Almost three decades ago, Father Benedict Brown was looking for a second career. He found it as a Navy chaplain.
The seventh-generation Kentuckian spent four tours, two on land and two on sea, with the Navy, Marine Corps and Coast Guard in the Middle East and Asia.
“I’m old enough to be a Vietnam veteran but I served with people a whole lot younger than I am now,” Brown said during Winchester’s community Veterans Day program Saturday at College Park Gymnasium.
“The role of the chaplain … in combat is the same as at home,” he said. “What we’d do at home, we’d do in a different context.”
A Catholic priest, Brown said he officiated services, baptized several soldiers and sailors, and provided Catholic instruction.
“I mentioned being a listening ear,” he said. “I mentioned being a counselor, an advisor to young people in very difficult moments. The decisions they have to make, the demands on their moral conscience … are something they need a chaplain for.”
During one tour in 2005, Brown said a convoy hit an IED. Three soldiers were killed, but two survived. Brown went to the medical aid station to check on the survivors as well as the medical teams and injured civilians.
“I never forget the doctor saying, ‘Chaplain, make sure you see those corpsmen. They saved these guys’ lives,” Brown said.
Then the soldiers’ platoon commander, a Marine lieutenant, entered in a rage.
“He says, ‘What are you doing treating these people? They’re the ones that killed my guys,” said Brown who was a commander at that point. “I grabbed him by the shoulder and said, “Lieutenant, come with me and that is an order. I told him we have to go take care of the other guys.”
But there was more.
“Sometimes our role got a little blurred,” he said.
Sometimes that meant manning the radio when the convoy he was riding in was stopped for a suspected IED (improvised explosive device). Sometimes it meant qualifying in weapon training, though chaplains do not participate in combat. Sometimes it’s intervening in situations before they escalate further.

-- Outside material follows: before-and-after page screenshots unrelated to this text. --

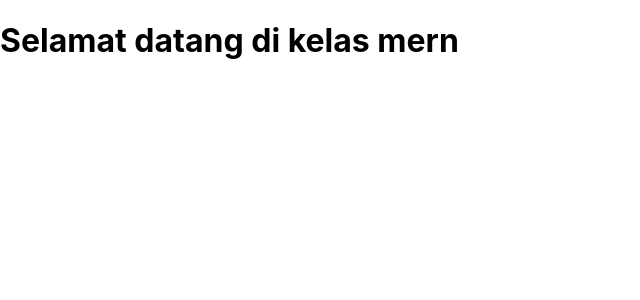
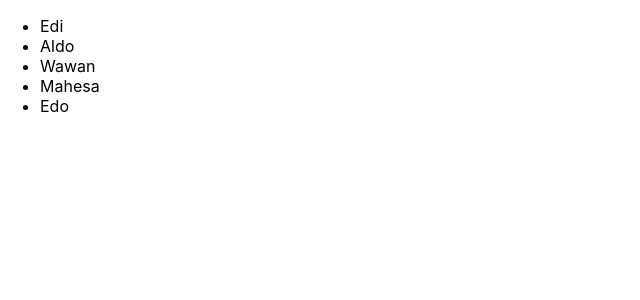
Before and after one commit to reddic/eduwork-reactjs, a React (Create React App) app: page / in a window 1280 px wide. Shown: the top 300 px of the page, without its empty margins (0-640 px from the left). Built offline with nearby package versions, Linux system fonts and the light colour scheme.

Commit message:
List rendering

```diff
--- a/src/Rendering/Pembahasan/List.jsx
+++ b/src/Rendering/Pembahasan/List.jsx
@@ -0,0 +1,19 @@
+import React from "react";
+
+export default class List extends React.Component{
+    state = {
+        users:['Edi','Aldo', 'Wawan', 'Mahesa', 'Edo']
+    }
+
+    render() {
+      return (
+        <div>
+          <ul>
+            {
+                this.state.users.map((user,i) => <li>{user}</li>)
+            }
+          </ul>
+        </div>
+      )
+    }
+}
--- a/src/Rendering/index.jsx
+++ b/src/Rendering/index.jsx
@@ -1,12 +1,11 @@
 import React from "react";
-
-import Conditional from "./Pembahasan/Conditional";
+import List from "./Pembahasan/List";
 
 export default class Rendering extends React.Component{
     render(){
         return(
             <div>
-                <Conditional/>
+                <List/>
             </div>
         )
     }
```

Mainly, he said it was looking after young people, most younger than 30, in brutal situations and be the person to support and encourage them.